Many kids will love dressing up. To them, there is nothing more fun than putting on an outfit to look like a Disney Princess, or a superhero like Batman or Spiderman.

However, kids in Scotland may no longer get the chance to do this in a nursery under new guidance issued by the Care Inspectorate.

As reports, the organisation believes that to wear such outfits constitutes ‘gender stereotyping’. Its 64-page document states: “It is never too early to question what is seen as ‘normal’ or what is traditionally expected of boys and girls in our society.”

To this end, it argues, nurseries should “ensure dressing up and role play props offer variety and are not limited to costumes that may be aimed specifically at boys or girls”, and should provide “general clothes” for dressing up instead of “ready-made superhero or princess costumes”.

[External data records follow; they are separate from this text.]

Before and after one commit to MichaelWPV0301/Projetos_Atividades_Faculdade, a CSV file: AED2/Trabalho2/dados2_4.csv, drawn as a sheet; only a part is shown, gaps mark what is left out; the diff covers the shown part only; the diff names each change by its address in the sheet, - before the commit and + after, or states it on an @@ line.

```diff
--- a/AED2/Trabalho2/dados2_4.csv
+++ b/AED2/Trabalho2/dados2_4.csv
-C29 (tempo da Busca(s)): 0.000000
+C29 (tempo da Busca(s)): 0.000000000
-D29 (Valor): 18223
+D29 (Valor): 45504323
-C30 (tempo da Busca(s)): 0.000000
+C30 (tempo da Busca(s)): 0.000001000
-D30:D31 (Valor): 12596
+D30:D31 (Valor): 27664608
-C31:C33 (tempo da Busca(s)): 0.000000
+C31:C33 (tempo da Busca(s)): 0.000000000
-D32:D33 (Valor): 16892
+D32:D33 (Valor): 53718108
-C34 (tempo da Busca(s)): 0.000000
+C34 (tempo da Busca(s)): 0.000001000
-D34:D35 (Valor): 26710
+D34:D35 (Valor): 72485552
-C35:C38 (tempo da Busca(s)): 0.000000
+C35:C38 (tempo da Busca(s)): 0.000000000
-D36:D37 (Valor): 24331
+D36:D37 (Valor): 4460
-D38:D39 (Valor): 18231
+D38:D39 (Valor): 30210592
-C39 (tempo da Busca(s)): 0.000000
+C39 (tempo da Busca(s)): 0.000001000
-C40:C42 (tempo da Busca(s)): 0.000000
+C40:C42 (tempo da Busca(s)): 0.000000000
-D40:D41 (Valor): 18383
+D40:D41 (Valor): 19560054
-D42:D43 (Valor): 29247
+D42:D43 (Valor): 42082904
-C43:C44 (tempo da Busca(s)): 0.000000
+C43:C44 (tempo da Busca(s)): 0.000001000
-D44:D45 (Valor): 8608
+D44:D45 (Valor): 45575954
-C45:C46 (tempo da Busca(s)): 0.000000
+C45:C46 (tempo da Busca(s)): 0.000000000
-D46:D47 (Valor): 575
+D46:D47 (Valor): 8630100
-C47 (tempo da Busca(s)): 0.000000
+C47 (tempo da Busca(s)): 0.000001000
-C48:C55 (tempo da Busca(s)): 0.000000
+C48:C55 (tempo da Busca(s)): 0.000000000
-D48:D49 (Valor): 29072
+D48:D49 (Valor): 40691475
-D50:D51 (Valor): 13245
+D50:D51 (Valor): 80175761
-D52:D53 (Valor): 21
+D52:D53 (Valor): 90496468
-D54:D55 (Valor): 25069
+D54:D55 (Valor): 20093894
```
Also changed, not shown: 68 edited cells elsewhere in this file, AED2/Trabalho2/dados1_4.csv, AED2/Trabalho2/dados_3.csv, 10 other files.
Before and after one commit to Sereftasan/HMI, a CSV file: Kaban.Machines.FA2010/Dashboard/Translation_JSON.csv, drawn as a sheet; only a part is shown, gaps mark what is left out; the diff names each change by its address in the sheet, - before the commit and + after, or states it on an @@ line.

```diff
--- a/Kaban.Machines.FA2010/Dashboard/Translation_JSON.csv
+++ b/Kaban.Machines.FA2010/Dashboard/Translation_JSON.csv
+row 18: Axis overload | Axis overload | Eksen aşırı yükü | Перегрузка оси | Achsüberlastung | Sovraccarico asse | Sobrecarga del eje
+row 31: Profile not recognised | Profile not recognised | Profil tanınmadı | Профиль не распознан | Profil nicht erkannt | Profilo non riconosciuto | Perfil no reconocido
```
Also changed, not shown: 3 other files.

The guidance is part of a wider set of recommendations drawn up alongside gender equality body Zero Tolerance Scotland that include guidance on using gender neutral pronouns.

Such guidance may prove very controversial, stepping as it does into a hotly-contested debate about gender identity and roles. However, parents whose daughters might be a bit disappointed not to be able to dress up as Elsa at nursery can ensure they wear dresses for girls when outside the nursery.

There may be some parents who are supportive of the moves or are at least relaxed about it. Others, however, have expressed major concerns. The Times reported that Marion Calder of feminist group For Women Scotland was concerned that children might be “coerced” into using gender neutral pronouns.

She also argued: “Children should be encouraged to explore who they are and use their imagination, unfettered by ideology.”

With or without any official guidance, parents will be glad to know that they can still decide for themselves just what their sons and daughters can wear, as well as what pronouns they should or should not use.